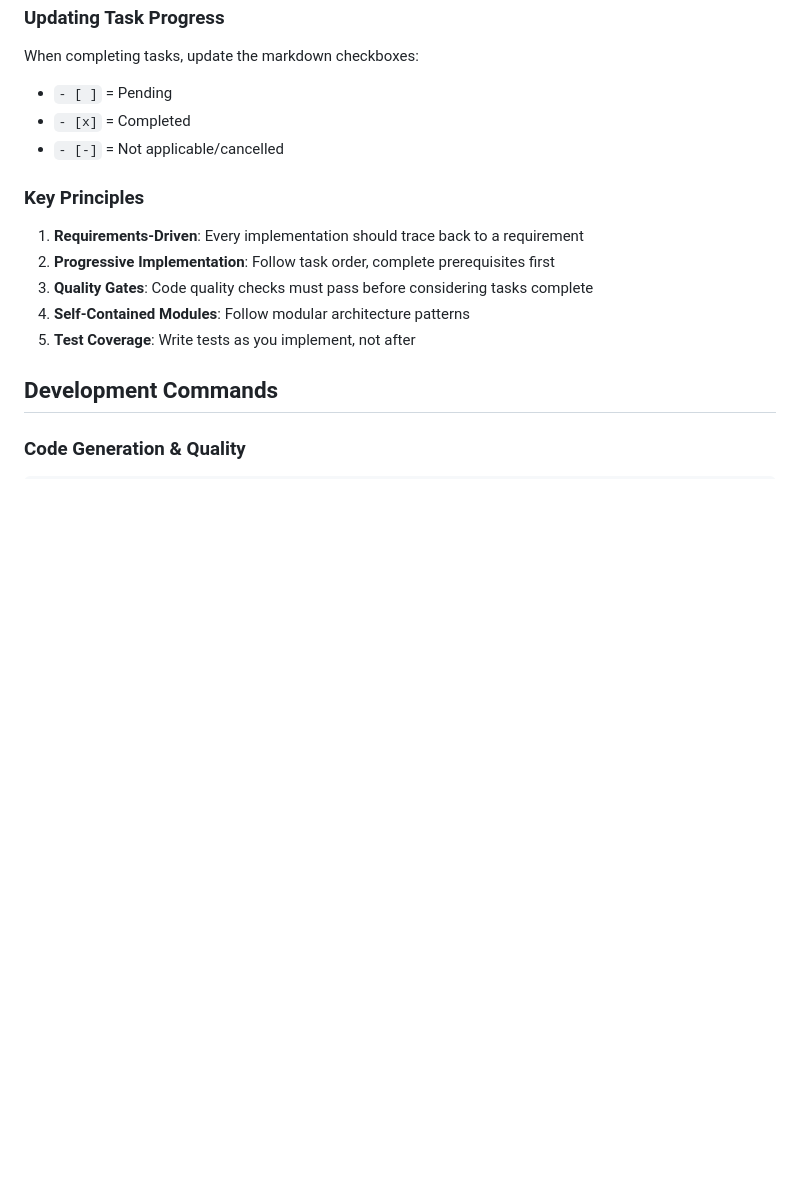
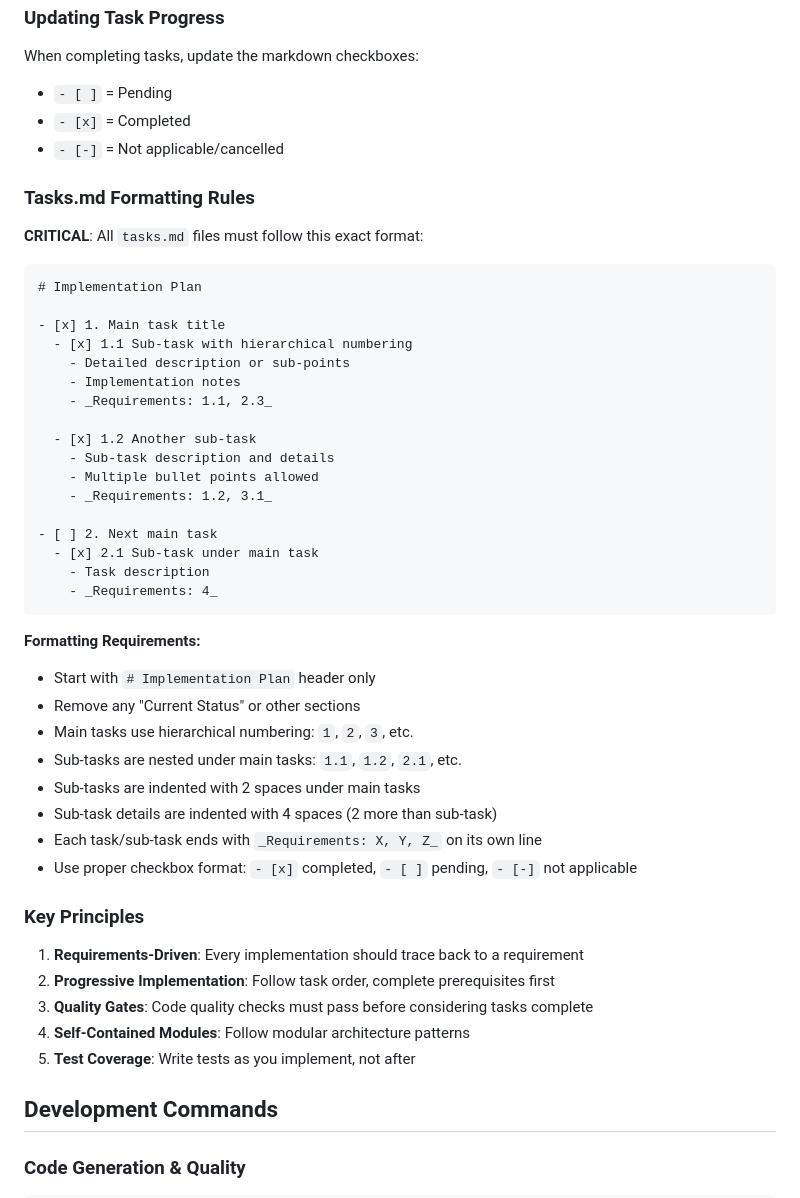
Before and after one commit to jacobdam/gh3, a Markdown page: CLAUDE.md, the part around the change. Drawn GitHub-style; blank space fills up the shorter version.

Commit message:
docs: standardize tasks.md formatting across Kiro specifications
Refactor github-client-authentication and github-graphql-ferry tasks.md files
to follow proper Kiro formatting standards with nested task hierarchy.

- Remove extra sections and headers, keep only "Implementation Plan"
- Convert flat task structure to proper nested format (1, 1.1, 1.2)
- Sub-tasks properly indented under main tasks
- Maintain requirement references and completion status
- Update CLAUDE.md with comprehensive tasks.md formatting rules

🤖 Generated with [Claude Code](https://claude.ai/code)

Co-Authored-By: Claude <noreply@anthropic.com>

````diff
--- a/CLAUDE.md
+++ b/CLAUDE.md
@@ -80,6 +80,39 @@ When completing tasks, update the markdown checkboxes:
 - `- [x]` = Completed
 - `- [-]` = Not applicable/cancelled
 
+### Tasks.md Formatting Rules
+**CRITICAL**: All `tasks.md` files must follow this exact format:
+
+```markdown
+# Implementation Plan
+
+- [x] 1. Main task title
+  - [x] 1.1 Sub-task with hierarchical numbering
+    - Detailed description or sub-points
+    - Implementation notes
+    - _Requirements: 1.1, 2.3_
+
+  - [x] 1.2 Another sub-task
+    - Sub-task description and details
+    - Multiple bullet points allowed
+    - _Requirements: 1.2, 3.1_
+
+- [ ] 2. Next main task
+  - [x] 2.1 Sub-task under main task
+    - Task description
+    - _Requirements: 4_
+```
+
+**Formatting Requirements:**
+- Start with `# Implementation Plan` header only
+- Remove any "Current Status" or other sections
+- Main tasks use hierarchical numbering: `1`, `2`, `3`, etc.
+- Sub-tasks are nested under main tasks: `1.1`, `1.2`, `2.1`, etc.
+- Sub-tasks are indented with 2 spaces under main tasks
+- Sub-task details are indented with 4 spaces (2 more than sub-task)
+- Each task/sub-task ends with `_Requirements: X, Y, Z_` on its own line
+- Use proper checkbox format: `- [x]` completed, `- [ ]` pending, `- [-]` not applicable
+
 ### Key Principles
 1. **Requirements-Driven**: Every implementation should trace back to a requirement
 2. **Progressive Implementation**: Follow task order, complete prerequisites first
````
Also changed, not shown: 2 other files.
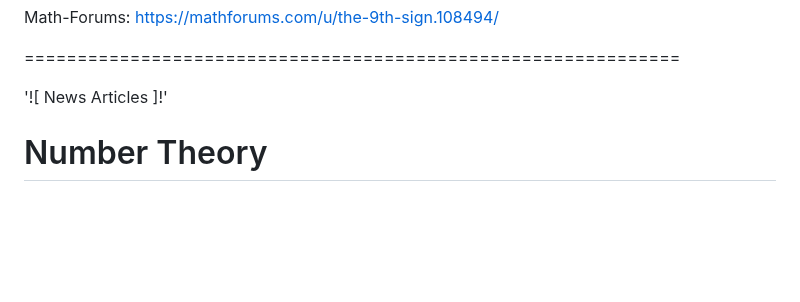
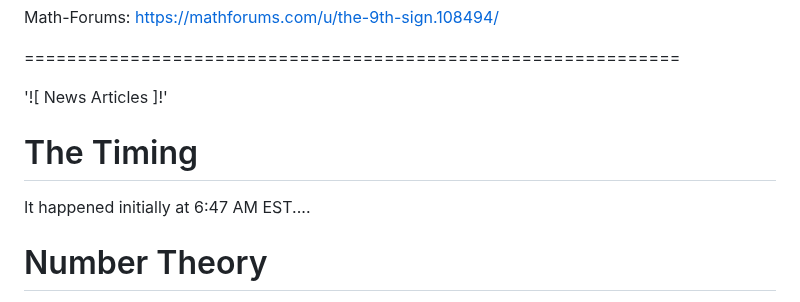
Before and after one commit to Matthew-Pidlysny/Empirinometry, a Markdown page: README.md, the part around the change. Drawn GitHub-style; blank space fills up the shorter version.

Commit message:
Add 'The Timing' section to README
Added a new section about the timing of an event in the README.

```diff
--- a/README.md
+++ b/README.md
@@ -48,6 +48,10 @@ Math-Forums:  https://mathforums.com/u/the-9th-sign.108494/
 ==============================================================
 
 '![ News Articles ]!'
+
+# The Timing
+
+It happened initially at 6:47 AM EST....
 
 # Number Theory
 
```
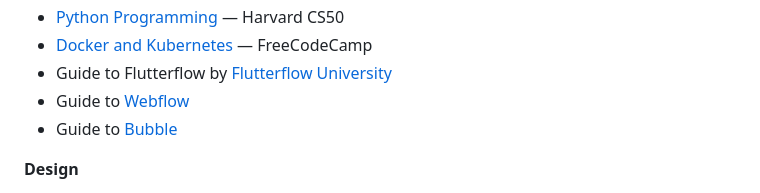
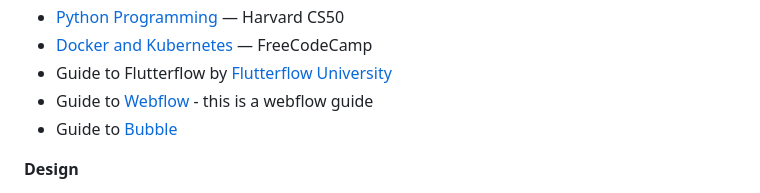
Before and after one commit to realtimshady16/mzantsi-vibes, a Markdown page: README.md, the part around the change. GitHub-like rendering.

Commit message:
README update via contributor tool

```diff
--- a/README.md
+++ b/README.md
@@ -69,7 +69,7 @@ Most resources online assume you have fast internet, a credit card, and grew up
 -   [Python Programming](https://youtu.be/nLRL_NcnK-4?si=n-n-e2nVRJtRtIxn) — Harvard CS50
 -   [Docker and Kubernetes](https://youtu.be/kTp5xUtcalw?si=_QHM-DLFYW4HGgMI) — FreeCodeCamp
 -   Guide to Flutterflow by [Flutterflow University](https://youtube.com/playlist?list=PLsUp7t2vRqx-xMe6gucpfjeDgIj0tJRIm&si=vAqfU9PUADPBjnA0)
--   Guide to [Webflow](https://university.webflow.com/courses/getting-started-with-webflow)
+-   Guide to [Webflow](https://university.webflow.com/courses/getting-started-with-webflow) - this is a webflow guide
 -   Guide to [Bubble](https://build.airdev.co/bootcamp_dashboard)
 
 **Design**
```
○ ○ ○ ○ ○ ○ ○
### Exercise requirements
Give the records again exactly, pictures left out.

### Answer area
Before and after one commit to jacobdam/gh3, a Markdown page: CLAUDE.md, the part around the change. Drawn GitHub-style; blank space fills up the shorter version.

Commit message:
docs: standardize tasks.md formatting across Kiro specifications
Refactor github-client-authentication and github-graphql-ferry tasks.md files
to follow proper Kiro formatting standards with nested task hierarchy.

- Remove extra sections and headers, keep only "Implementation Plan"
- Convert flat task structure to proper nested format (1, 1.1, 1.2)
- Sub-tasks properly indented under main tasks
- Maintain requirement references and completion status
- Update CLAUDE.md with comprehensive tasks.md formatting rules

🤖 Generated with [Claude Code](https://claude.ai/code)

Co-Authored-By: Claude <noreply@anthropic.com>

````diff
--- a/CLAUDE.md
+++ b/CLAUDE.md
@@ -80,6 +80,39 @@ When completing tasks, update the markdown checkboxes:
 - `- [x]` = Completed
 - `- [-]` = Not applicable/cancelled
 
+### Tasks.md Formatting Rules
+**CRITICAL**: All `tasks.md` files must follow this exact format:
+
+```markdown
+# Implementation Plan
+
+- [x] 1. Main task title
+  - [x] 1.1 Sub-task with hierarchical numbering
+    - Detailed description or sub-points
+    - Implementation notes
+    - _Requirements: 1.1, 2.3_
+
+  - [x] 1.2 Another sub-task
+    - Sub-task description and details
+    - Multiple bullet points allowed
+    - _Requirements: 1.2, 3.1_
+
+- [ ] 2. Next main task
+  - [x] 2.1 Sub-task under main task
+    - Task description
+    - _Requirements: 4_
+```
+
+**Formatting Requirements:**
+- Start with `# Implementation Plan` header only
+- Remove any "Current Status" or other sections
+- Main tasks use hierarchical numbering: `1`, `2`, `3`, etc.
+- Sub-tasks are nested under main tasks: `1.1`, `1.2`, `2.1`, etc.
+- Sub-tasks are indented with 2 spaces under main tasks
+- Sub-task details are indented with 4 spaces (2 more than sub-task)
+- Each task/sub-task ends with `_Requirements: X, Y, Z_` on its own line
+- Use proper checkbox format: `- [x]` completed, `- [ ]` pending, `- [-]` not applicable
+
 ### Key Principles
 1. **Requirements-Driven**: Every implementation should trace back to a requirement
 2. **Progressive Implementation**: Follow task order, complete prerequisites first
````
Also changed, not shown: 2 other files.
Before and after one commit to Matthew-Pidlysny/Empirinometry, a Markdown page: README.md, the part around the change. Drawn GitHub-style; blank space fills up the shorter version.

Commit message:
Add 'The Timing' section to README
Added a new section about the timing of an event in the README.

```diff
--- a/README.md
+++ b/README.md
@@ -48,6 +48,10 @@ Math-Forums:  https://mathforums.com/u/the-9th-sign.108494/
 ==============================================================
 
 '![ News Articles ]!'
+
+# The Timing
+
+It happened initially at 6:47 AM EST....
 
 # Number Theory
 
```
Before and after one commit to realtimshady16/mzantsi-vibes, a Markdown page: README.md, the part around the change. GitHub-like rendering.

Commit message:
README update via contributor tool

```diff
--- a/README.md
+++ b/README.md
@@ -69,7 +69,7 @@ Most resources online assume you have fast internet, a credit card, and grew up
 -   [Python Programming](https://youtu.be/nLRL_NcnK-4?si=n-n-e2nVRJtRtIxn) — Harvard CS50
 -   [Docker and Kubernetes](https://youtu.be/kTp5xUtcalw?si=_QHM-DLFYW4HGgMI) — FreeCodeCamp
 -   Guide to Flutterflow by [Flutterflow University](https://youtube.com/playlist?list=PLsUp7t2vRqx-xMe6gucpfjeDgIj0tJRIm&si=vAqfU9PUADPBjnA0)
--   Guide to [Webflow](https://university.webflow.com/courses/getting-started-with-webflow)
+-   Guide to [Webflow](https://university.webflow.com/courses/getting-started-with-webflow) - this is a webflow guide
 -   Guide to [Bubble](https://build.airdev.co/bootcamp_dashboard)
 
 **Design**
```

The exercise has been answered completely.